I recently listened in on a video interview of three doctors discussing which diet is best – Paleo, Gluten-Free, or Vegan. After listening to them for about 10 minutes, I thought – no wonder people are so confused as to who to believe, and what to eat! Only one of them referenced evidence based data (vegan), and one outright stated that he didn’t care about the science (gluten-free), and respects anecdotal information more.
I have to admit, it’s a little scary to me to hear a physician say he doesn’t care about science. I understand that building worthwhile evidence takes time, but the notion that all of the evidence we have isn’t valid or worth consideration, is ridiculous.
Let me clarify – if you view the video mentioned here, please understand that these three dietary approaches are in no way “the only 3 ways to eat”, and I don’t really relate to any of them. As David Katz recently put it – eat the way you want to. Because between the doctors who can’t agree (or more likely simply want their idea of the “perfect diet” to be the one “diet” you follow. Hopefully we can reach a point where we can collaborate), and the psuedo-nutritionist media personalities out there such as the Food Babe who spouts nonsense, deciphering nutrition advice, in the words of Roald Dahl, has become a clustercuss.
I often agree with Dr. Katz about food, nutrition, and diet (Katz heads up Yale University’s Prevention Research Center, and is an MD and has a Master’s degree in Public Health). Of course, Katz has much more clout that I do, yet I fear still, that nobody is listening. Or at best, we are preaching to the choir.
Set aside, for a moment, your own set of rules (perhaps you are a vegan, anti-GMO, anti-packaged foods, anti-grain-fed beef, anti-Big food, or whatever your world view). Consider that when many physicians and dietitians like me make dietary recommendations, are not just thinking of you. We are thinking about a wide range of the population. People who span the full socioeconomic and sociocultural spectrum. People of all genders, races, and ages…There’s no way one set of food rules is going to work.
So – just eat good food. Work on the bad habits (because we all have them, and you know what they are). Use some common sense. Avoid fear-mongering.
- Eat the best food you can.
- Eat more fresh vegetables – buy what’s on sale, wash them, eat them raw, juice or blend them if you like, cook them, add them to soups. Find easy ways to include them into your lifestyle.

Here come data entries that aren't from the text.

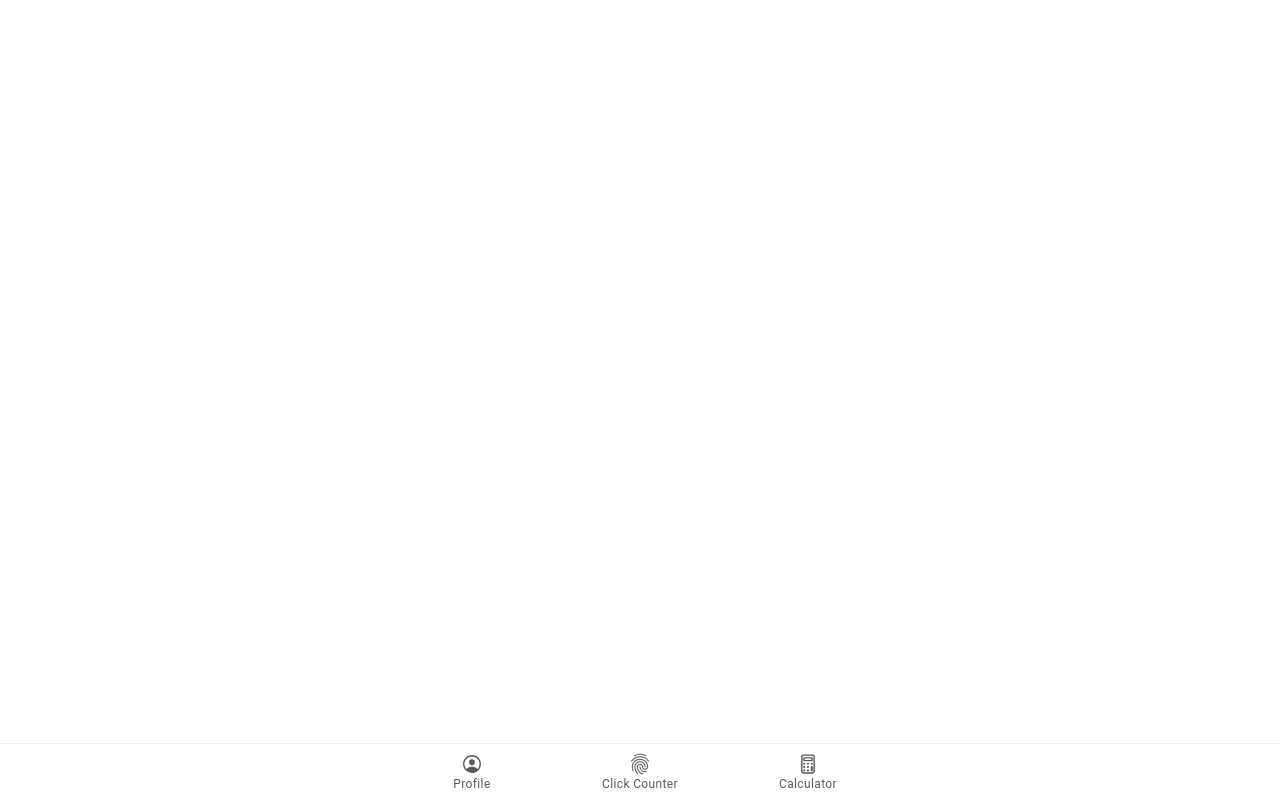
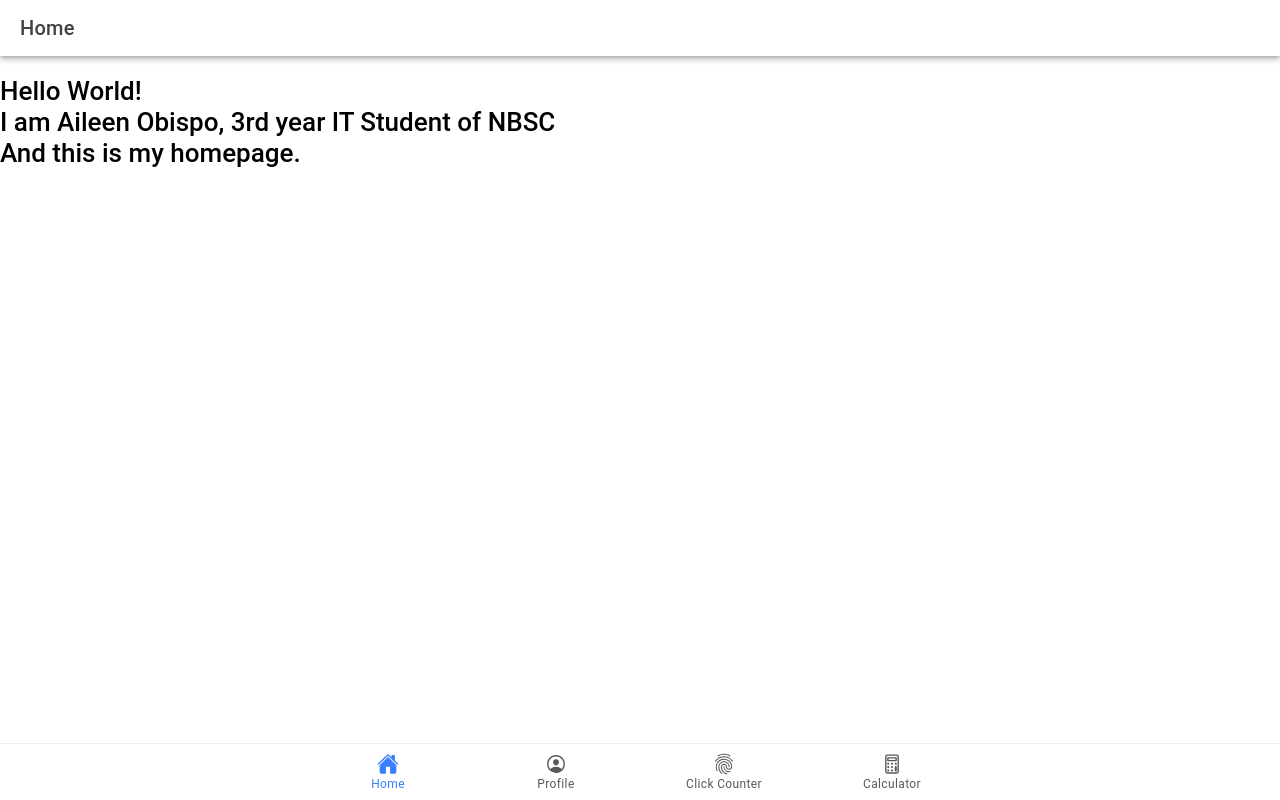
Before and after one commit to Cutiekuan/ion-t-obispo2, a React (Vite) app: page /home in a window 1280 px wide. Built offline with nearby package versions, Linux system fonts and the light colour scheme.

Commit message:
added homepage

```diff
--- a/src/App.tsx
+++ b/src/App.tsx
@@ -10,7 +10,8 @@ import {
   setupIonicReact
 } from '@ionic/react';
 import { IonReactRouter } from '@ionic/react-router';
-import { calculatorOutline, ellipse, fingerPrintOutline, personCircleOutline, square, triangle } from 'ionicons/icons';
+import { home, calculatorOutline, ellipse, fingerPrintOutline, personCircleOutline, square, triangle } from 'ionicons/icons';
+import Home from './pages/Home';
 import Tab1 from './pages/Tab1';
 import Tab2 from './pages/Tab2';
 import Tab3 from './pages/Tab3';
@@ -41,6 +42,12 @@ const App: React.FC = () => (
     <IonReactRouter>
       <IonTabs>
         <IonRouterOutlet>
+          <Route exact path="/">
+            <Redirect to="/home" />
+          </Route>
+          <Route exact path="/home">
+            <Home />
+          </Route>
           <Route exact path="/tab1">
             <Tab1 />
           </Route>
@@ -50,11 +57,12 @@ const App: React.FC = () => (
           <Route path="/tab3">
             <Tab3 />
           </Route>
-          <Route exact path="/">
-            <Redirect to="/tab1" />
-          </Route>
         </IonRouterOutlet>
         <IonTabBar slot="bottom">
+          <IonTabButton tab="home" href="/home">
+            <IonIcon aria-hidden="true" icon={home} />
+            <IonLabel>Home</IonLabel>
+          </IonTabButton>
           <IonTabButton tab="tab1" href="/tab1">
             <IonIcon aria-hidden="true" icon={personCircleOutline} />
             <IonLabel>Profile</IonLabel>
--- /dev/null
+++ b/src/pages/Home.tsx
@@ -0,0 +1,30 @@
+import {
+    //Initial Components
+    IonContent, IonHeader, IonPage, IonTitle, IonToolbar,
+} from '@ionic/react';
+
+// CSS
+//import './profile.css';
+
+  const Home: React.FC = () => {
+    return (
+      <IonPage>
+        <IonHeader>
+          <IonToolbar>
+            <IonTitle>Home</IonTitle>
+          </IonToolbar>
+        </IonHeader>
+        <IonContent fullscreen>
+          <IonHeader collapse="condense">
+            <IonToolbar>
+              <IonTitle size="large">Home</IonTitle>
+            </IonToolbar>
+          </IonHeader>
+          <h1>Hello World!<br></br>I am Aileen Obispo, 3rd year IT Student of NBSC<br></br>And this is my homepage.</h1>
+        </IonContent>
+      </IonPage>
+    );
+  };
+
+  //
+  export default Home;
```
Also changed, not shown: src/pages/Home.css (added).
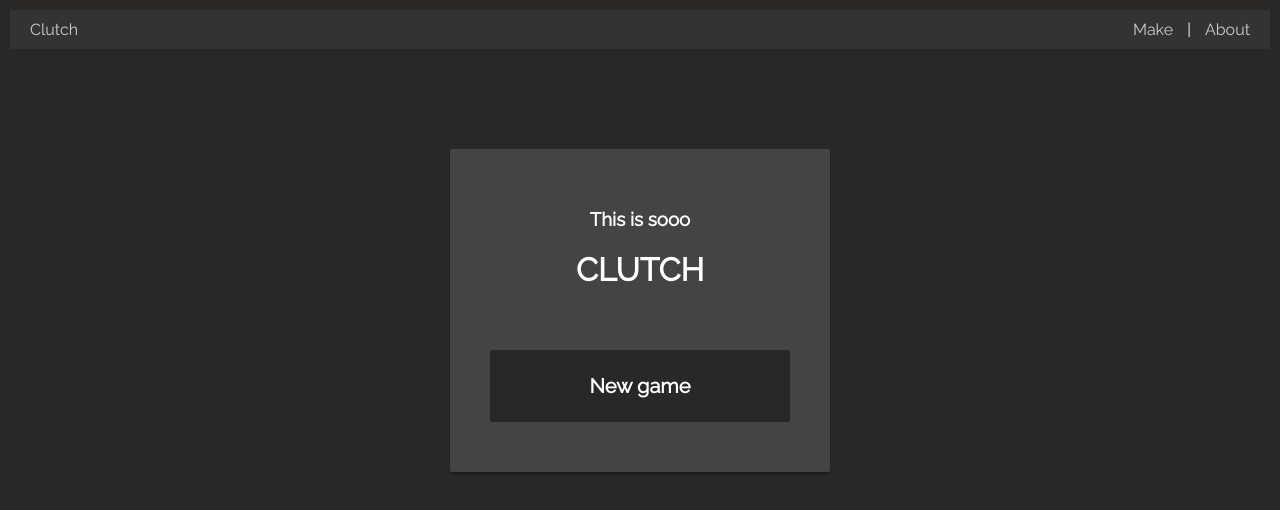
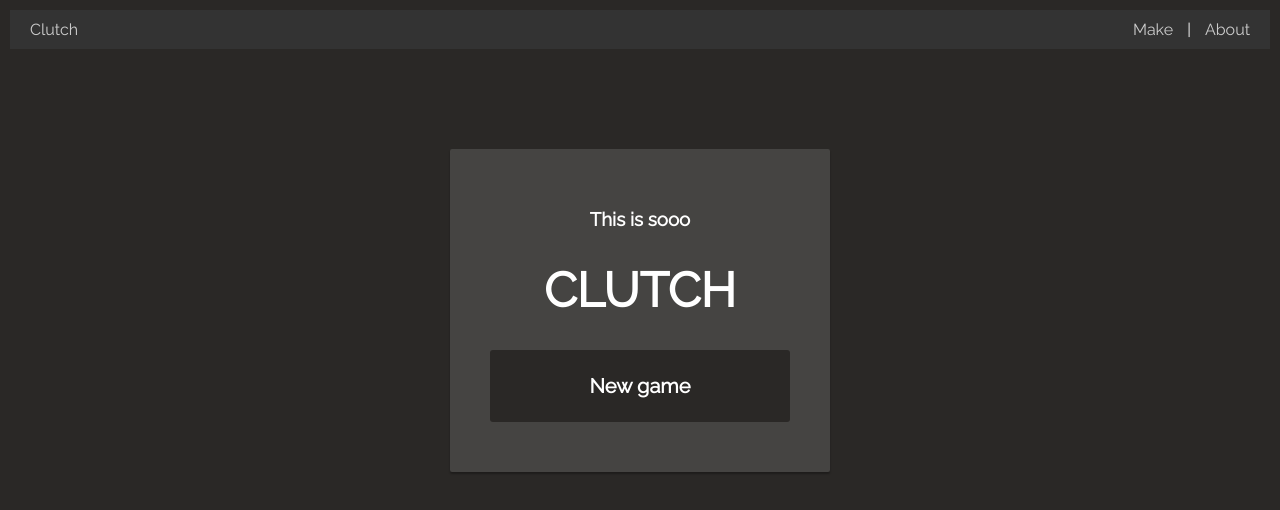
Before and after one commit to irpl/qrcode_hunt, a Vue app in the folder client/: page /#/ in a window 1280 px wide. Shown: the top 510 px of the page. Built offline with nearby package versions, Linux system fonts and the light colour scheme; what vue-qrcode-reader would draw is missing.

Commit message:
changes some css, took out unnecessary elements

```diff
--- a/client/src/views/Home.vue
+++ b/client/src/views/Home.vue
@@ -6,7 +6,7 @@
     <div class="card card-container" v-else>
       <h3>This is sooo</h3>
       <h1>CLUTCH</h1>
-      <div class="logo"></div>
+      <!-- <div class="logo"></div> -->
         <!-- <router-link to="/quest" tag="button" class="btn btn-lg" type="submit">New game</router-link> -->
       <router-link v-if="continu" to="/quest" tag="button" class="btn btn-lg" type="submit">Continue</router-link>
       <button @click="onToggle" tag="button" class="btn btn-lg" type="submit">New game</button>
@@ -46,8 +46,9 @@ export default {
 
 <style scoped>
 
-/* .main {
-} */
+h1 {
+  font-size: 3em;
+}
 
 .logo{
   height: 40px;
```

- Have a fresh piece of fruit at least once a day as a snack.
- Drink more water.
- Slow down. Enjoy each bite. Try not to multitask when eating.
- Enjoy whole grains, and limit the more processed ones.
- Enjoy fresh bakery breads – but limit portions to about 2 slices a day
- Enjoy small portions of poultry, lean beef, learn pork – choose mostly unprocessed meats.
- Add more green salads to your diet.
- If you have children, offer them milk with meals once they are weaned from breast milk or formula. Despite some fear-mongering that goes on about milk, data shows that children who drink milk have better diet quality, and generally consume less sugary drinks.
- Enjoy the pleasures of eating and drinking – and do so without guilt, and without overdoing any of it.
Now get the cuss out of here and just go eat.